- _Work instruction_: Wherever the word "Datasets" appears in a line below, that line counts; report the total number of such lines only.
Records supplied START
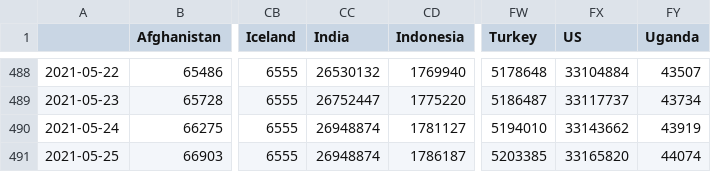
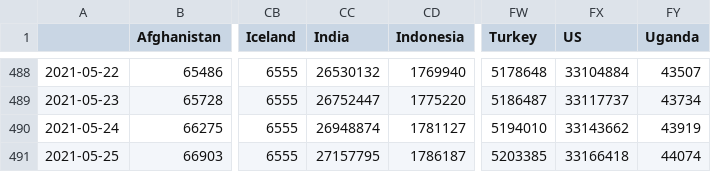
Before and after one commit to BrianLDev/Covid19_Analytics, a CSV file: Datasets/JH/jh_hist_countries_cases.csv, drawn as a sheet; only a part is shown, gaps mark what is left out; the diff names each change by its address in the sheet, - before the commit and + after, or states it on an @@ line.

```diff
--- a/Datasets/JH/jh_hist_countries_cases.csv
+++ b/Datasets/JH/jh_hist_countries_cases.csv
-CC491 (India): 26948874
+CC491 (India): 27157795
-FX491 (US): 33165820
+FX491 (US): 33166418
```
Also changed, not shown: Datasets/JH/jh_hist_countries_deaths.csv, Datasets/JH/jh_hist_countries_deaths_pct.csv, 18 other files.
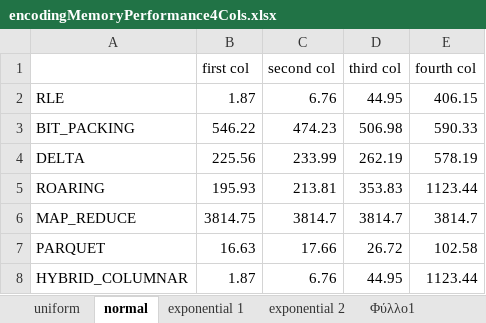
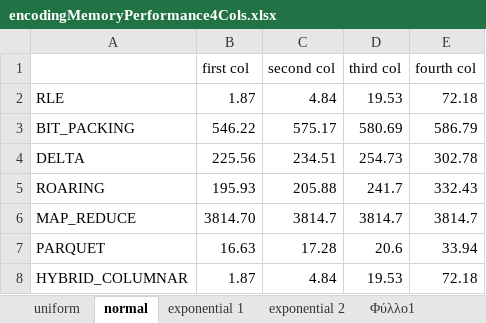
Before and after one commit to gkirion/diplomatiki, an Excel workbook: encodingMemoryPerformance4Cols.xlsx, sheet normal, drawn as a sheet; values as stored, in another font and other column widths than the file's, no borders; charts and pictures not drawn; the diff names each change by its address in the sheet, - before the commit and + after, or states it on an @@ line.

```diff
--- a/encodingMemoryPerformance4Cols.xlsx (sheet normal)
+++ b/encodingMemoryPerformance4Cols.xlsx (sheet normal)
-C2 (second col): 6.76
+C2 (second col): 4.84
-D2 (third col): 44.95
+D2 (third col): 19.53
-E2 (fourth col): 406.15
+E2 (fourth col): 72.18
-C3 (second col): 474.23
+C3 (second col): 575.17
-D3 (third col): 506.98
+D3 (third col): 580.69
-E3 (fourth col): 590.33
+E3 (fourth col): 586.79
-C4 (second col): 233.99
+C4 (second col): 234.51
-D4 (third col): 262.19
+D4 (third col): 254.73
-E4 (fourth col): 578.19
+E4 (fourth col): 302.78
-C5 (second col): 213.81
+C5 (second col): 205.88
-D5 (third col): 353.83
+D5 (third col): 241.7
-E5 (fourth col): 1123.44
+E5 (fourth col): 332.43
-B6 (first col): 3814.75
+B6 (first col): 3814.70
-C7 (second col): 17.66
+C7 (second col): 17.28
-D7 (third col): 26.72
+D7 (third col): 20.6
-E7 (fourth col): 102.58
+E7 (fourth col): 33.94
-C8 (second col): 6.76
+C8 (second col): 4.84
-D8 (third col): 44.95
+D8 (third col): 19.53
-E8 (fourth col): 1123.44
+E8 (fourth col): 72.18
```
Also changed, not shown: sheet exponential 1, sheet exponential 2, sheet uniform, charts or pictures, encodingMemoryPerformanceCluster.xlsx, encodingTime4ColsSmallSelectivity.xlsx, 24 other files.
Records supplied END
- _Response to this task_: 4